** Task inputs **
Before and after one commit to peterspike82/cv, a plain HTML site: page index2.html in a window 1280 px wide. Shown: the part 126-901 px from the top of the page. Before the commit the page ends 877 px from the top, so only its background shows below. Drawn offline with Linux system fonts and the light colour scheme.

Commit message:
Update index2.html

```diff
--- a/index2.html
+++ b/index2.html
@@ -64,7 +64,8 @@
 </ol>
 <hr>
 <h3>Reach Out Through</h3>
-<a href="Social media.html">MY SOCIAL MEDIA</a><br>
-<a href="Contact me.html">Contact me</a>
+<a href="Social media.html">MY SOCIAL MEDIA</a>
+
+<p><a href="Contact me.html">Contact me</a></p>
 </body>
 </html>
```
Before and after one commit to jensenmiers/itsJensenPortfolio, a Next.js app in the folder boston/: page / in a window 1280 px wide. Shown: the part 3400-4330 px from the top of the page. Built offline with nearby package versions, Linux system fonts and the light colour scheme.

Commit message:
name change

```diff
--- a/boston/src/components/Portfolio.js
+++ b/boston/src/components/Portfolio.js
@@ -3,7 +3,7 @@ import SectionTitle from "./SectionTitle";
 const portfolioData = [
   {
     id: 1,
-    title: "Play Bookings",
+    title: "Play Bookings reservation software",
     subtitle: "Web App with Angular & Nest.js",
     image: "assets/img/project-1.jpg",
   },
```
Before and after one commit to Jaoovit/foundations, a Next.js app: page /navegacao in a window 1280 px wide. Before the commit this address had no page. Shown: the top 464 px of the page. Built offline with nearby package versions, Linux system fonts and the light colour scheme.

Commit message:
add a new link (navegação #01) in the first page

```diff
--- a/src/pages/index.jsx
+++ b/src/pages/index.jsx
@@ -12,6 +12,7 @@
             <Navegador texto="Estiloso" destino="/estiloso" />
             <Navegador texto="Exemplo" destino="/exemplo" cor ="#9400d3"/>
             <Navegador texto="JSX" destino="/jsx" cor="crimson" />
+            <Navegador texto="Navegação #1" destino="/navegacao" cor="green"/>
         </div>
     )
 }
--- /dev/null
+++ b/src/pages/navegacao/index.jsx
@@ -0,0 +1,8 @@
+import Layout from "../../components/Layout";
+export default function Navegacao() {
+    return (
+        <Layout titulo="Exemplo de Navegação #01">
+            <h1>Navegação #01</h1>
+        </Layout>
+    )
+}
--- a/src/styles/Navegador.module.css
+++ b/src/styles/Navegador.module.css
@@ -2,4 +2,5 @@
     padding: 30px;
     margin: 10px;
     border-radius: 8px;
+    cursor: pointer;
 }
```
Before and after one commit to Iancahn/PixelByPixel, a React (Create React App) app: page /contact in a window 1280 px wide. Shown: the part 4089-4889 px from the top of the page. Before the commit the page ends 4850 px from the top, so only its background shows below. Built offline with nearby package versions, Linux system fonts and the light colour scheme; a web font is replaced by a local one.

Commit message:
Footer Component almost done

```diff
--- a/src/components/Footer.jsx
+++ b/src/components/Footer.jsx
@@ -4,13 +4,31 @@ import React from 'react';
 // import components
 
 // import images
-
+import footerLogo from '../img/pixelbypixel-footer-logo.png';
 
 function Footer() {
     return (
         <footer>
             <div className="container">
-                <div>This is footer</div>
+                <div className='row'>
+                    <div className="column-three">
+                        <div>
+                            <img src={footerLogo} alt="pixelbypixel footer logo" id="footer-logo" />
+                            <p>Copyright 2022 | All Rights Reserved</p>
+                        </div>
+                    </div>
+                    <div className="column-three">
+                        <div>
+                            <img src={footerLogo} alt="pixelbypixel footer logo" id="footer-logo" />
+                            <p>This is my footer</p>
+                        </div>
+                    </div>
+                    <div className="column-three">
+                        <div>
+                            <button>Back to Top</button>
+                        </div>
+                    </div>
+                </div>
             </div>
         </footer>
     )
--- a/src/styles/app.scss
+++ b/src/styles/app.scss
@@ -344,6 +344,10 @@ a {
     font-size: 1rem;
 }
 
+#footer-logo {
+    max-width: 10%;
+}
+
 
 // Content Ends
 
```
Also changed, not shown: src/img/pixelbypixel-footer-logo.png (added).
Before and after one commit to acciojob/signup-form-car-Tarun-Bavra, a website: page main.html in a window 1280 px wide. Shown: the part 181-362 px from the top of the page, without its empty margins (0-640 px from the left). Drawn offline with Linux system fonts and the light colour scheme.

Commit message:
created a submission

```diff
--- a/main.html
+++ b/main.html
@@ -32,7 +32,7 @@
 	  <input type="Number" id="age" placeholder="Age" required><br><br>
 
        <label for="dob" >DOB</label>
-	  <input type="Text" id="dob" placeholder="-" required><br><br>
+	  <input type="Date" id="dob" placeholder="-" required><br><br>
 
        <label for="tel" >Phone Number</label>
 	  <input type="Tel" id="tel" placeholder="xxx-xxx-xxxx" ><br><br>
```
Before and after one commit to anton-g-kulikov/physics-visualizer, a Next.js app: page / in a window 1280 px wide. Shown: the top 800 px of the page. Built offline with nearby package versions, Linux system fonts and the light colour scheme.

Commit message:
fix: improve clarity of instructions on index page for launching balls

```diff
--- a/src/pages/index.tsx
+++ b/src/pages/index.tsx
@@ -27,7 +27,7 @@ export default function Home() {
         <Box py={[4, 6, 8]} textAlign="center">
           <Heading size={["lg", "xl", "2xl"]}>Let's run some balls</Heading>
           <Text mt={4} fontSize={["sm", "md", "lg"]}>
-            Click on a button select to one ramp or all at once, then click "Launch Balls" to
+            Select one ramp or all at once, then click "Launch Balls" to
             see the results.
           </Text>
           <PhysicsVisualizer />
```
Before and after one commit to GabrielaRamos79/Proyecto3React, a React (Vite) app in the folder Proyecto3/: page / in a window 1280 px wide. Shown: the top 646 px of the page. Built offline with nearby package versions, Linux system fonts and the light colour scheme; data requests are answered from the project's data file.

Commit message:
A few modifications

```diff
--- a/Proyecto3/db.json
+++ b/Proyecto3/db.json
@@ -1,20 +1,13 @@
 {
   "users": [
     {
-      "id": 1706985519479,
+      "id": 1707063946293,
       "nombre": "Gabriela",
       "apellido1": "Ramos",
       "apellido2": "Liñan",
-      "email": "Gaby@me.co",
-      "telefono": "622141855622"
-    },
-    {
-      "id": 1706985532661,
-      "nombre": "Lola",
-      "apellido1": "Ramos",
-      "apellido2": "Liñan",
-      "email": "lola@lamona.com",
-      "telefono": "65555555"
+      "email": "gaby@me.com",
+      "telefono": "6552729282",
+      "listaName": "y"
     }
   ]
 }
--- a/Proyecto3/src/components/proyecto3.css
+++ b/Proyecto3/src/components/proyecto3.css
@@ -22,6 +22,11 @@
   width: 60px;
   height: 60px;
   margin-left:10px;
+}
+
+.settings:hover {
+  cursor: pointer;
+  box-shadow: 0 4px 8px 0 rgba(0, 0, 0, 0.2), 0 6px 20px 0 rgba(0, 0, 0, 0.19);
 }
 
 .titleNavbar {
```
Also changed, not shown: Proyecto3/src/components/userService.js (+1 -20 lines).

** Your objective **
Looking through the records, copy out every line in which the word "changed" is found.

** Exercise answer **
Also changed, not shown: src/img/pixelbypixel-footer-logo.png (added).
Also changed, not shown: Proyecto3/src/components/userService.js (+1 -20 lines).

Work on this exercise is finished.